This is the letter I would send to my insurance company if I thought it would do any good:
Dear Insurance Company:
This letter is to inform you that I am saving you money.
Several years ago, when I couldn’t raise my left arm, you paid for–to verify, please check your records–the following: 3 office visits to orthopedist; 1 X-ray of shoulder; 5 weeks of physical therapy; 1 MRI of shoulder; 2 office visits to neurologist; 1 MRI of neck; 1 MRI of brachial plexus; 2 readings of first MRI; 2 sets of nerve conduction tests.
When all the aforementioned produced neither diagnosis nor cure, you did not have to pay for surgery the orthopedist wanted to do to see check for bursitis in the shoulder. You did not pay for it because I did not agree to surgery. The orthopedist had already told me there was no bursitis, and I didn’t relish a fishing expedition. I went home with one nonfunctional arm and just tolerated it.

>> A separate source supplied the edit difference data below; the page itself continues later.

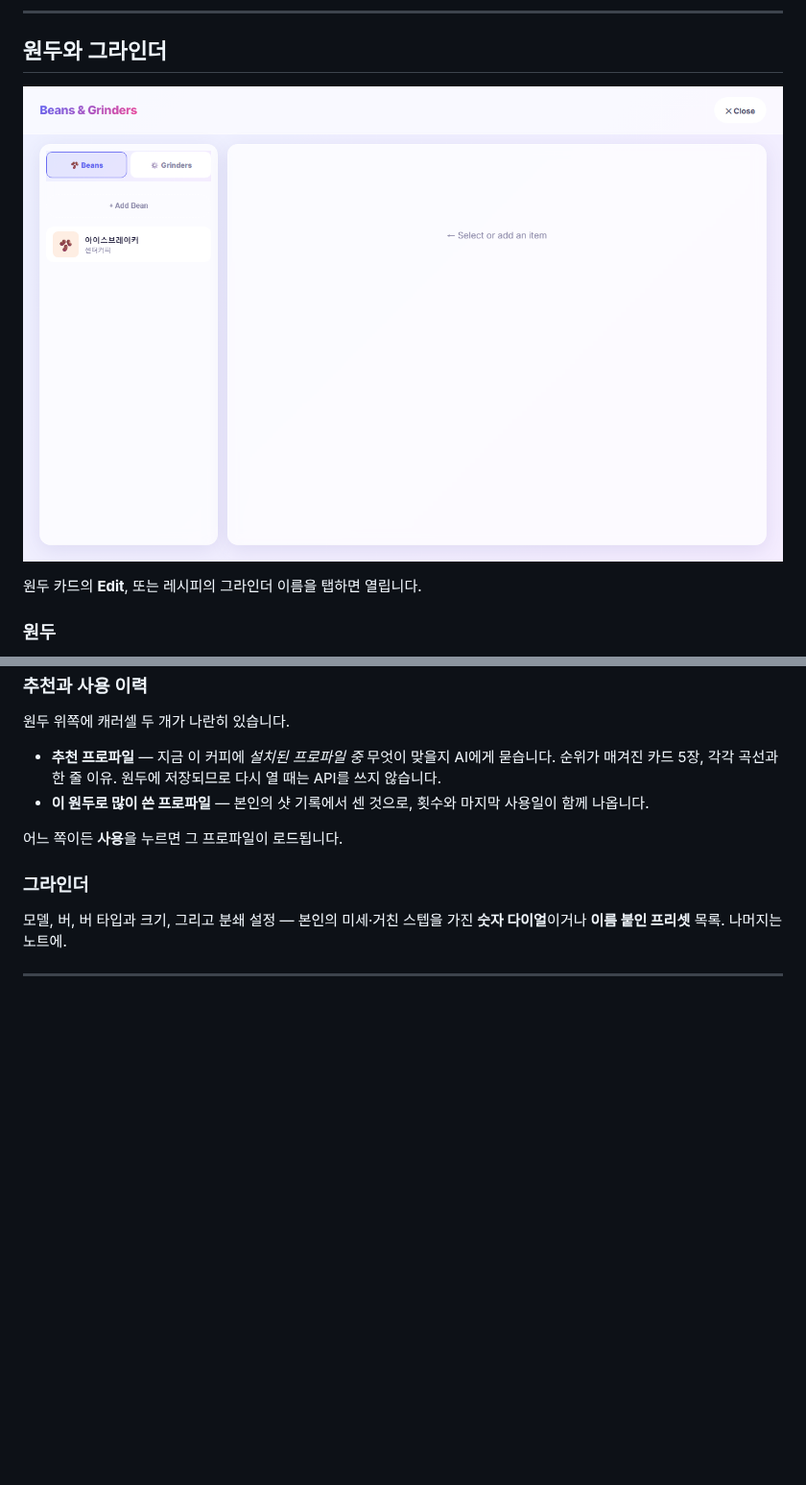
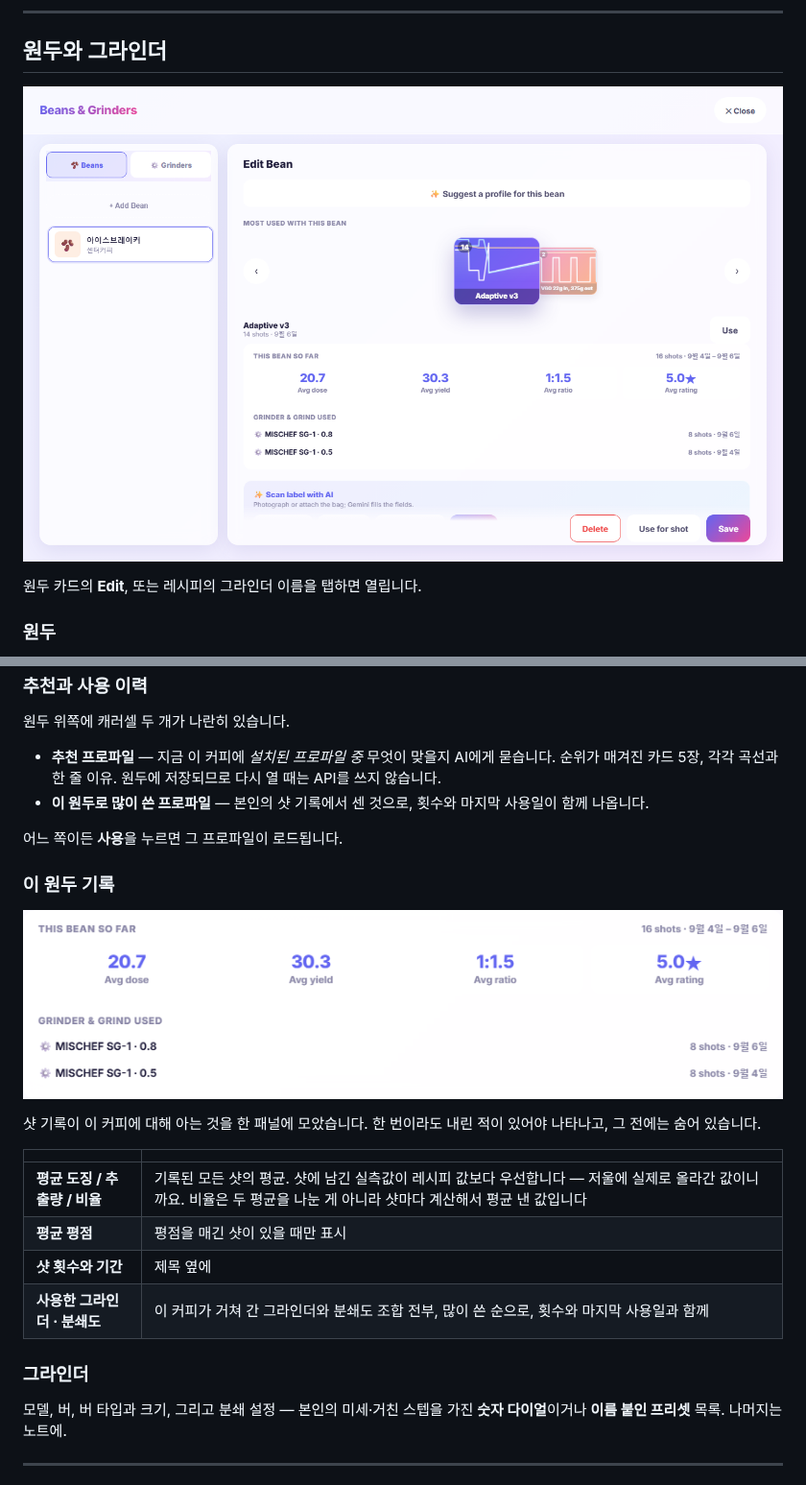
Before and after one commit to SongPaul/liquid-aqua-skin, a Markdown page: README.ko.md, 2 parts joined by grey strips. Shown at 96% size. GitHub-like rendering; pictures changed too: docs/bean-history.png (added), docs/beans.png; blank space fills up the shorter version.

```diff
--- a/README.ko.md
+++ b/README.ko.md
@@ -205,6 +205,19 @@ Gemini 키를 넣어두면 **✨ AI로 라벨 스캔**이 봉투 사진으로
 
 어느 쪽이든 **사용**을 누르면 그 프로파일이 로드됩니다.
 
+### 이 원두 기록
+
+![이 원두 기록](docs/bean-history.png)
+
+샷 기록이 이 커피에 대해 아는 것을 한 패널에 모았습니다. 한 번이라도 내린 적이 있어야 나타나고, 그 전에는 숨어 있습니다.
+
+| | |
+|---|---|
+| **평균 도징 / 추출량 / 비율** | 기록된 모든 샷의 평균. 샷에 남긴 실측값이 레시피 값보다 우선합니다 — 저울에 실제로 올라간 값이니까요. 비율은 두 평균을 나눈 게 아니라 샷마다 계산해서 평균 낸 값입니다 |
+| **평균 평점** | 평점을 매긴 샷이 있을 때만 표시 |
+| **샷 횟수와 기간** | 제목 옆에 |
+| **사용한 그라인더 · 분쇄도** | 이 커피가 거쳐 간 그라인더와 분쇄도 조합 전부, 많이 쓴 순으로, 횟수와 마지막 사용일과 함께 |
+
 ### 그라인더
 
 모델, 버, 버 타입과 크기, 그리고 분쇄 설정 — 본인의 미세·거친 스텝을 가진 **숫자 다이얼**이거나 **이름 붙인 프리셋** 목록. 나머지는 노트에.
```
Also changed, not shown: README.md (+13 -0 lines), 2 other files.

Then one day a few months later, just on a whim, I said to the massage therapist I’d seen a few times for general otherstuff, “Would you look at my left arm?” and he ran his hand over it and said, “Oh, yeah, the humerus is pushed too far up in the socket.” He pushed it back down. I gave him a check for much less than you paid the orthopedist, and went home swinging my arm around like a windmill.
Some time later, when something in one of my fingers popped and pain in the palm ensued, I went directly to the massage therapist. Before I had finished describing the problem, he said, “That’s blah blah blah blah. Give me your hand.” I left with a functioning hand. The next week, I said, “What about that right foot?” I walked out without a limp.
This week he said, “I think I can make long-term changes in compression in your spine (and everything connected to it) so these problems won’t recur.” I was pleased.
Now, insurance company, this is where you come in–or, rather, don‘t come in. Because I paid, and pay, the massage therapist out of pocket. You don’t recognize he exists.
I could have saved you the cost of X-rays, MRIs, office visits to specialists, physical therapy, and, If I’d been really dumb, surgery and pharmaceuticals, because I consulted someone who knew what was wrong and how to fix it. His equipment comprises a table, a brain, two hands, and the knowledge and skill to use them effectively.
I do not expect your gratitude, nor do I expect any concern for my physical well-being.
I write because I want you to know that I’m doing my best to improve both my physical health and your bottom line.
If you had the sense God promised a monkey, you would do the same.
Postscript: I’ve since learned there’s another side to the insurance/massage therapist issue. I asked my current massage therapist, who is both brilliant and a saint, whether she would like to be part of the traditional medical community.
She said that would make sense, because then doctors could refer patients who need therapists’ services, particularly therapists who specialize.
But, she said, schools would have to “step up” and guarantee that all graduates had been educated according to the same high standards and that were highly qualified. The Texas Department of Health would have to be involved in licensing. The Texas legislature would have to take action. The insurance industry would have to agree. So the process would take a long time.
In other words, she said it won’t happen in her lifetime.
So. I apologize to the insurance company for implying it doesn’t have the sense God promised a monkey.
But I still want it to know that massage therapy did for $45.00 what traditional medicine didn’t do for a good deal more.